--- TASK DESCRIPTION ---
Report every line below that has the string "numeric" in it.

--- EXERCISE MATERIAL ---
○ ○ ○ ○ ○

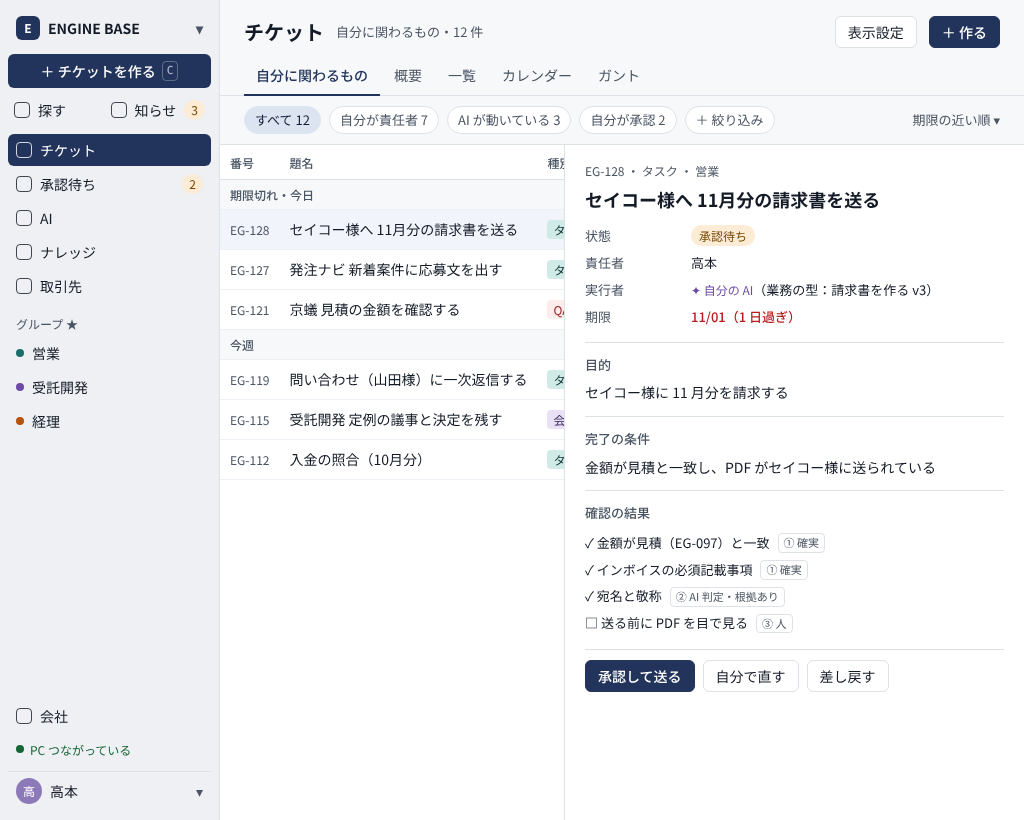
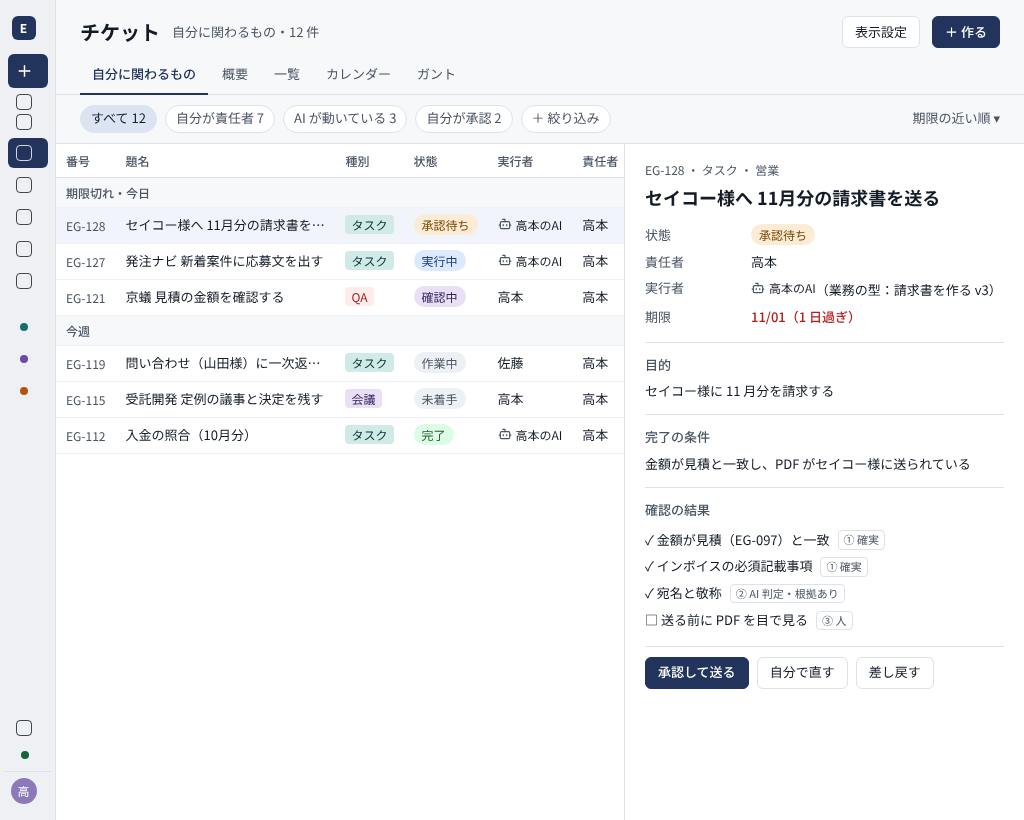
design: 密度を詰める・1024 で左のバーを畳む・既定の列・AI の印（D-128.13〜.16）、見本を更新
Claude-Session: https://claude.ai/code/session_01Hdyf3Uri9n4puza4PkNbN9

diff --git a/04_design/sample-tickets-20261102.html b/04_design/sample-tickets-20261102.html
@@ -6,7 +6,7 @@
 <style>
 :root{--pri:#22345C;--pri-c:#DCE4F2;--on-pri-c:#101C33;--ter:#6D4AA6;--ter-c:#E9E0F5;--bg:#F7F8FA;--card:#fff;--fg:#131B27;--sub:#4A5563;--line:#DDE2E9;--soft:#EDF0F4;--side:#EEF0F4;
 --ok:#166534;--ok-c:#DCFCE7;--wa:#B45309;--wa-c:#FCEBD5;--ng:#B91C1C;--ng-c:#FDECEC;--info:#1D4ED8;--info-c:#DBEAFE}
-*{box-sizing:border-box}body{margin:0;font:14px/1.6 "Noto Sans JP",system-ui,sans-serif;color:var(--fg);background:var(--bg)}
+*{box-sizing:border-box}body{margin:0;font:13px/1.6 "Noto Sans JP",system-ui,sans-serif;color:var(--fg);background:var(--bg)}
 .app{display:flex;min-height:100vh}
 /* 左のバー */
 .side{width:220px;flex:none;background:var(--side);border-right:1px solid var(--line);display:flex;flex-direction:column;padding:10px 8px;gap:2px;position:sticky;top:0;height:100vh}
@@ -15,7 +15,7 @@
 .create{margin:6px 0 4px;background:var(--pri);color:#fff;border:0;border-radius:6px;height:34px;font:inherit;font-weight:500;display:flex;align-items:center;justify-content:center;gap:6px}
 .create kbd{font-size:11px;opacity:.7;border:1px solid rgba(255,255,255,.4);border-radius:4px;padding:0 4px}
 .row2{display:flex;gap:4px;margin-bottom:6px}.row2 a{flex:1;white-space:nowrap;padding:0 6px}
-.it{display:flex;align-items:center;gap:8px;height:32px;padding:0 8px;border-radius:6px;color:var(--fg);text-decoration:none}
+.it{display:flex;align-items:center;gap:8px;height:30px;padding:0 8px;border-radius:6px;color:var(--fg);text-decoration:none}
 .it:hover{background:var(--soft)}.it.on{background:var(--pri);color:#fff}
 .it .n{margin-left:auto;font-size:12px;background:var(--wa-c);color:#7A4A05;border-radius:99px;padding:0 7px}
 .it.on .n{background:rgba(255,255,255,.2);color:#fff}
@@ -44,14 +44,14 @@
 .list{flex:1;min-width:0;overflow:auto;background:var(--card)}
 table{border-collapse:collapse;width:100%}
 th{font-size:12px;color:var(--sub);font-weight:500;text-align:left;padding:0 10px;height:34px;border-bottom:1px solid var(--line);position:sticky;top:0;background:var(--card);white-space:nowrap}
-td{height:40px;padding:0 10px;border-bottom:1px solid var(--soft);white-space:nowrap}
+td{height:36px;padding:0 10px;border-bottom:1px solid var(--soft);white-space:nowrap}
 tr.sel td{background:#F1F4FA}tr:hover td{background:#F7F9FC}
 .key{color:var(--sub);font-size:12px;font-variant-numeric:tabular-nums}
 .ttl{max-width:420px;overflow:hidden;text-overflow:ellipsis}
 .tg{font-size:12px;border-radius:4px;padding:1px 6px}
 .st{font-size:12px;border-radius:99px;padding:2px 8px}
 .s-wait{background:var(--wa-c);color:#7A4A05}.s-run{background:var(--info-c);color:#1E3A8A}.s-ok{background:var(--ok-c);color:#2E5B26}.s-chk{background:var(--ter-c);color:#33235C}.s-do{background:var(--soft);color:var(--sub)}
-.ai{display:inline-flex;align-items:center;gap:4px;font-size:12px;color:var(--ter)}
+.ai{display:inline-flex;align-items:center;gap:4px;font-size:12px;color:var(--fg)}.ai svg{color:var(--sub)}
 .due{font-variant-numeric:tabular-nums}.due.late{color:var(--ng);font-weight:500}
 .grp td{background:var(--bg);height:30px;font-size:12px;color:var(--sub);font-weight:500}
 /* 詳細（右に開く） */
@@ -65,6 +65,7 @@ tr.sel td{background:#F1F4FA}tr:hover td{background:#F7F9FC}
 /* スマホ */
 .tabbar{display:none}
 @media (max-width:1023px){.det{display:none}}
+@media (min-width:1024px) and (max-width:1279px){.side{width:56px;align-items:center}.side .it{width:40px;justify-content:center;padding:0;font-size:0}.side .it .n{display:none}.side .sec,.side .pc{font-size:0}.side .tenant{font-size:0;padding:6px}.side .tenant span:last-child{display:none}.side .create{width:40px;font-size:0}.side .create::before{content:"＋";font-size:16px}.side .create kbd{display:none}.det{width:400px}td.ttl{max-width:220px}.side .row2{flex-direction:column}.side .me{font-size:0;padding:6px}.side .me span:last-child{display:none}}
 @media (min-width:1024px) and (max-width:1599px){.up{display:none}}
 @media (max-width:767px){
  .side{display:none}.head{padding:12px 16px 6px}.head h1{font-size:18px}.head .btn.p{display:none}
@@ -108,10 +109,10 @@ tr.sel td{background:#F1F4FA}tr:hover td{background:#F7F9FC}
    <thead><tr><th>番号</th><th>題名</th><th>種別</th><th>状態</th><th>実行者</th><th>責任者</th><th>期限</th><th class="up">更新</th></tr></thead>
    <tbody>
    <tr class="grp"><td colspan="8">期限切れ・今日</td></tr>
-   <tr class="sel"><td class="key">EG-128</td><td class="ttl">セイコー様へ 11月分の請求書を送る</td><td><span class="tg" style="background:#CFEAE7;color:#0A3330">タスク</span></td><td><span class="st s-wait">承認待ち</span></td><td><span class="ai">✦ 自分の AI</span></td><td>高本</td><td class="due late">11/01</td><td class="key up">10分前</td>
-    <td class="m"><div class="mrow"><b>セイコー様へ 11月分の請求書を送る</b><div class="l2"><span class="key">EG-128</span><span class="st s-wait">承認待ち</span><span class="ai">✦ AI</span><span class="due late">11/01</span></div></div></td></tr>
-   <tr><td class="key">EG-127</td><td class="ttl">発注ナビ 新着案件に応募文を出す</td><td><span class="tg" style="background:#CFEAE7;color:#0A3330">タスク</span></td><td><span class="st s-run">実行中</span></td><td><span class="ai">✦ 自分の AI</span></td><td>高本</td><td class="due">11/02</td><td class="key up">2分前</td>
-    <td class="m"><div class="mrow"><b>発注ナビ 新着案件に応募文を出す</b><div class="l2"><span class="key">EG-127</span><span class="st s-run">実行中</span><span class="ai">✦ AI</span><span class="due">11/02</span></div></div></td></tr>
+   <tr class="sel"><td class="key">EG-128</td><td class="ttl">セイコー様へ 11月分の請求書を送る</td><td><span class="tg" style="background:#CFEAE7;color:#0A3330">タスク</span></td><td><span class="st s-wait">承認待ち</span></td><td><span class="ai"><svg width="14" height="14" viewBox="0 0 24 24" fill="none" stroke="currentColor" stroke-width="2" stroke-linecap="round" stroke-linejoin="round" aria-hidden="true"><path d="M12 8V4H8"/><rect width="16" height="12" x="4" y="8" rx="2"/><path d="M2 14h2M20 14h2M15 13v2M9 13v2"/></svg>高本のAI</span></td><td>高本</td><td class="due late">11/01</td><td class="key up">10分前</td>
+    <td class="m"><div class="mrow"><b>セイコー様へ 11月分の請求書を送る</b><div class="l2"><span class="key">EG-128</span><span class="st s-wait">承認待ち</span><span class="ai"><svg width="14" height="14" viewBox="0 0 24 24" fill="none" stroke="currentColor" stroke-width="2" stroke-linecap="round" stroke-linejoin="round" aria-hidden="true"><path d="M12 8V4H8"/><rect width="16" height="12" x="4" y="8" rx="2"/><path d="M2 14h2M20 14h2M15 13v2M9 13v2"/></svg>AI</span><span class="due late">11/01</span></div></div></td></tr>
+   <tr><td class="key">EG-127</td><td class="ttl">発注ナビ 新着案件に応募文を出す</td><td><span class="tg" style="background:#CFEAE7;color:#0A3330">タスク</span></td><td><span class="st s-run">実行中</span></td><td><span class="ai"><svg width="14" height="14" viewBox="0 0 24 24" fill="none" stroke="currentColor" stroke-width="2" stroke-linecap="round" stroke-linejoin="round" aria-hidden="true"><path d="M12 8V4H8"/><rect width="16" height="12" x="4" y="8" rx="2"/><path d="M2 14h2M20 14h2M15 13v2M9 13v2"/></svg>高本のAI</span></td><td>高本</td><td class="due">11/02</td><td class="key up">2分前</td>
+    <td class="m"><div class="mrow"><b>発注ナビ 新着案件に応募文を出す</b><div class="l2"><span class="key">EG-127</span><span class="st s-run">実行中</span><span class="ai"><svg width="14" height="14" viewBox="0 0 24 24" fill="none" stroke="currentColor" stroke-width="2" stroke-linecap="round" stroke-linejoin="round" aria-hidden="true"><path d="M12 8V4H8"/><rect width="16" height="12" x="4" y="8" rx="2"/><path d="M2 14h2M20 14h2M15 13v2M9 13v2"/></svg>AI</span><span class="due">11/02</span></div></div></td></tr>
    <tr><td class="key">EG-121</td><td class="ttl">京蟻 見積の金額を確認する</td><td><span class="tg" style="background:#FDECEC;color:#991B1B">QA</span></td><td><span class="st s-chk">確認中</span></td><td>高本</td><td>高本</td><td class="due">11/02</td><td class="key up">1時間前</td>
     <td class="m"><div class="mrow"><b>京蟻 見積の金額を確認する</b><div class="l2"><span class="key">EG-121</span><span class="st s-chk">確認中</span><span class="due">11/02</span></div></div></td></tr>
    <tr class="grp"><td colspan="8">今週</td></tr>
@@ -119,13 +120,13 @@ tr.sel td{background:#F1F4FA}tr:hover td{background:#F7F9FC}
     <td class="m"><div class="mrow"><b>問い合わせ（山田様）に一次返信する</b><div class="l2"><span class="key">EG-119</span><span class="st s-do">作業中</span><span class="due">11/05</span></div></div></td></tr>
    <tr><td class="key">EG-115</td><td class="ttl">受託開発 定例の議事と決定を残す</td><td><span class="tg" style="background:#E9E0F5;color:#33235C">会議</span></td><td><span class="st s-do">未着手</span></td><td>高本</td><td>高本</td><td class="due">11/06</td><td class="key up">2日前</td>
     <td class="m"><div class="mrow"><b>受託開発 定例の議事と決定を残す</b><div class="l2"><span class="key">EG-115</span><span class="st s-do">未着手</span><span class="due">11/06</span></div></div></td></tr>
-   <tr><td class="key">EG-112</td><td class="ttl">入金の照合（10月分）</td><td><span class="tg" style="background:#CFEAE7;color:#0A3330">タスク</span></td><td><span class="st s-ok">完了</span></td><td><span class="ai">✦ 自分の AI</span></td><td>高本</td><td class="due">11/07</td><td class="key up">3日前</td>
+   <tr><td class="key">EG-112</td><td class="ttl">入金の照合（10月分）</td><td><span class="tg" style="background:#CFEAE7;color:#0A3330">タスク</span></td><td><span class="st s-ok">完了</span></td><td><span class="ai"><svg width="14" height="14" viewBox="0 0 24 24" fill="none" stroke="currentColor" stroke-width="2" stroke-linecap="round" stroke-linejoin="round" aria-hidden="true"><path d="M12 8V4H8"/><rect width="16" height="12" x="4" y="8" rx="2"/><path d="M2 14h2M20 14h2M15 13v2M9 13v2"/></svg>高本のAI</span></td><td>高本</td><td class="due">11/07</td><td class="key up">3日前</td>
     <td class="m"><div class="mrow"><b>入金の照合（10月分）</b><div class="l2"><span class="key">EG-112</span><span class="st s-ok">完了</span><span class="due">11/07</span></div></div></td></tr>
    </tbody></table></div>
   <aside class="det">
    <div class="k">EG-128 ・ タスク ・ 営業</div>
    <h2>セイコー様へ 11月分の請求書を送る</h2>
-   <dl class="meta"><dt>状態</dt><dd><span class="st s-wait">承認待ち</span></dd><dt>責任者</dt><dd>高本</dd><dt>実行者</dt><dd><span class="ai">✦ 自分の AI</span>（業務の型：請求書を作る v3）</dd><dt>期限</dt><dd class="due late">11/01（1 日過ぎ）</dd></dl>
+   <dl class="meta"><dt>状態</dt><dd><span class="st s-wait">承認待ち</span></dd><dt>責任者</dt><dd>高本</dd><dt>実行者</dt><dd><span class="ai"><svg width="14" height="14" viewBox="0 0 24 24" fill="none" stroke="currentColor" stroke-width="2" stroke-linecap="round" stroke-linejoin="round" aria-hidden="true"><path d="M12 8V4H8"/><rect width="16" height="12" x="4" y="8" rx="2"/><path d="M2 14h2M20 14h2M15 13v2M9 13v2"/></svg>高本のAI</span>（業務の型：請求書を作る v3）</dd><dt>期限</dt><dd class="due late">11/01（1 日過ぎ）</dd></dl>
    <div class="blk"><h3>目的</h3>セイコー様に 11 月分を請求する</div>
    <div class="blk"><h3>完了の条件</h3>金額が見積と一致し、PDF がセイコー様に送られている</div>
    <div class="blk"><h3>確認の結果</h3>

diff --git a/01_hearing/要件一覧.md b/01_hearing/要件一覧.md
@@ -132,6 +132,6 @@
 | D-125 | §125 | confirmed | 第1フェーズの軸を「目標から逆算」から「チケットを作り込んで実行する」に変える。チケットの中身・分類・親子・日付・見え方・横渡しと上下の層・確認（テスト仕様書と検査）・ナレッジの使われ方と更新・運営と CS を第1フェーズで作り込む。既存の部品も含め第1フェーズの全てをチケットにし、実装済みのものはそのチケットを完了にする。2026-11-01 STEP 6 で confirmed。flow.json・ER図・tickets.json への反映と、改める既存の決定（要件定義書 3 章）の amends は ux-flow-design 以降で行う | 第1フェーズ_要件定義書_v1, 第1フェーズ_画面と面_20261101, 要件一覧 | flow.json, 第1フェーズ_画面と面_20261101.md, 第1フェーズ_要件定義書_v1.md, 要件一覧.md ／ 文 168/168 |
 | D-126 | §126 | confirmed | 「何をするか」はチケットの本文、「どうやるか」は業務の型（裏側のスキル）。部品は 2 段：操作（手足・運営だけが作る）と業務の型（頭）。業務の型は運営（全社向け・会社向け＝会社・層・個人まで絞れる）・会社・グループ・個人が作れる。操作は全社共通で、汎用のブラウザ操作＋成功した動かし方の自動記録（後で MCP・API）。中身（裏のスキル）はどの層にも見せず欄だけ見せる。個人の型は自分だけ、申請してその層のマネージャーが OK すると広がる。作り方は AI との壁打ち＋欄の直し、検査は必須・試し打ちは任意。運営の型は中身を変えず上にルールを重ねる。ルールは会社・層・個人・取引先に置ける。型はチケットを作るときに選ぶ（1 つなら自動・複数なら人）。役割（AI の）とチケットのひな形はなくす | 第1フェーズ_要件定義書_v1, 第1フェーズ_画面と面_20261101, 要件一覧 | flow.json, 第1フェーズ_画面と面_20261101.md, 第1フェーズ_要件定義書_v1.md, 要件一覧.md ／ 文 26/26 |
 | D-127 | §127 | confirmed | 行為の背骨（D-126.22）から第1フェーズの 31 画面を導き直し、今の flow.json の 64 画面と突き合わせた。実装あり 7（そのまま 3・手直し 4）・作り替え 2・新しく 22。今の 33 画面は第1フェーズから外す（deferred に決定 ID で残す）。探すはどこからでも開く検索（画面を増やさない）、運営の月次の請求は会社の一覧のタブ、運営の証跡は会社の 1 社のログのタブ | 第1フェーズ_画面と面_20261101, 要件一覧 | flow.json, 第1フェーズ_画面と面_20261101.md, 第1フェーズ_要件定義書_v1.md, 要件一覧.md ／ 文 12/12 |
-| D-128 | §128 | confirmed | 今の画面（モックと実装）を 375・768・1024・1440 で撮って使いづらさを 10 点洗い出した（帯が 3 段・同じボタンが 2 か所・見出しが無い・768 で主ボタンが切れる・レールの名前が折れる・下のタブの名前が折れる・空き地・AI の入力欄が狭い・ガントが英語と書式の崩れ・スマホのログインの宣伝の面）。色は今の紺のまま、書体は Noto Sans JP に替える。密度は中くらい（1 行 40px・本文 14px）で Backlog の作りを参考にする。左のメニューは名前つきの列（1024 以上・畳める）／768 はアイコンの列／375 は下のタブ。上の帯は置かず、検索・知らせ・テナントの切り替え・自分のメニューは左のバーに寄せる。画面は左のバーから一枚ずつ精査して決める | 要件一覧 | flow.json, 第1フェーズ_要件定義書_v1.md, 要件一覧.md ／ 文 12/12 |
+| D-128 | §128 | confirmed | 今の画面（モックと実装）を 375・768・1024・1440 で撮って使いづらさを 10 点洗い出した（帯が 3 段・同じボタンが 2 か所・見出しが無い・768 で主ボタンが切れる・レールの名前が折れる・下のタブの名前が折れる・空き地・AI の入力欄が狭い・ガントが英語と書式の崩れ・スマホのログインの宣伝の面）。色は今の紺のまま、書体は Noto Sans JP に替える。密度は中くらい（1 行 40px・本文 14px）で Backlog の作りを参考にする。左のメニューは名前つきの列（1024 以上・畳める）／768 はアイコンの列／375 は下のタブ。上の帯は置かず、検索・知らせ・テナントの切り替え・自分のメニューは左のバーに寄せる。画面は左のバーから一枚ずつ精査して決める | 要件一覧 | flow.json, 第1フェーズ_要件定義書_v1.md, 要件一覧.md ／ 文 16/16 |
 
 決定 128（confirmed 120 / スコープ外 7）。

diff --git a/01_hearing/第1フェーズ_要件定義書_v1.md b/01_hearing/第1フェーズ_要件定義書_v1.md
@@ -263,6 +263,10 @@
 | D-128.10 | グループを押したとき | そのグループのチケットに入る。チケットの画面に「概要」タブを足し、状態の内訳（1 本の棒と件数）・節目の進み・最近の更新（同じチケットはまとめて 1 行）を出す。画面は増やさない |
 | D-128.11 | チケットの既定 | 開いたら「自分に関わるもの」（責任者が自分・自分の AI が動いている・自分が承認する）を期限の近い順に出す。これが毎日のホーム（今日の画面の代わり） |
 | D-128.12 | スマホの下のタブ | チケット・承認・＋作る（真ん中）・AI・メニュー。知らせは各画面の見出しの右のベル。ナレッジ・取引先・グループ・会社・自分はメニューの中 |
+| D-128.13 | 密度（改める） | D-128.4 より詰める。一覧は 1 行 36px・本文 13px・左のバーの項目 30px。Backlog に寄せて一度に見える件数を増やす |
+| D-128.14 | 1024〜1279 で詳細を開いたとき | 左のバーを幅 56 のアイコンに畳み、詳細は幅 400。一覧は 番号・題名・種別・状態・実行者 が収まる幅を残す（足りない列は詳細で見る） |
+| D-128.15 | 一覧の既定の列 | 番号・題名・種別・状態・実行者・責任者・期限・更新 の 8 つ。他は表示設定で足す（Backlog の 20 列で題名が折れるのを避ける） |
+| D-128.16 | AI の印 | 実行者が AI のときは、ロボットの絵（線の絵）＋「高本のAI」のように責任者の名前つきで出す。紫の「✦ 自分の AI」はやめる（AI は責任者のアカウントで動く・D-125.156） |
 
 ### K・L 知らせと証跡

○ ○ ○ ○ ○

--- OUTPUT ---
 .key{color:var(--sub);font-size:12px;font-variant-numeric:tabular-nums}
 .due{font-variant-numeric:tabular-nums}.due.late{color:var(--ng);font-weight:500}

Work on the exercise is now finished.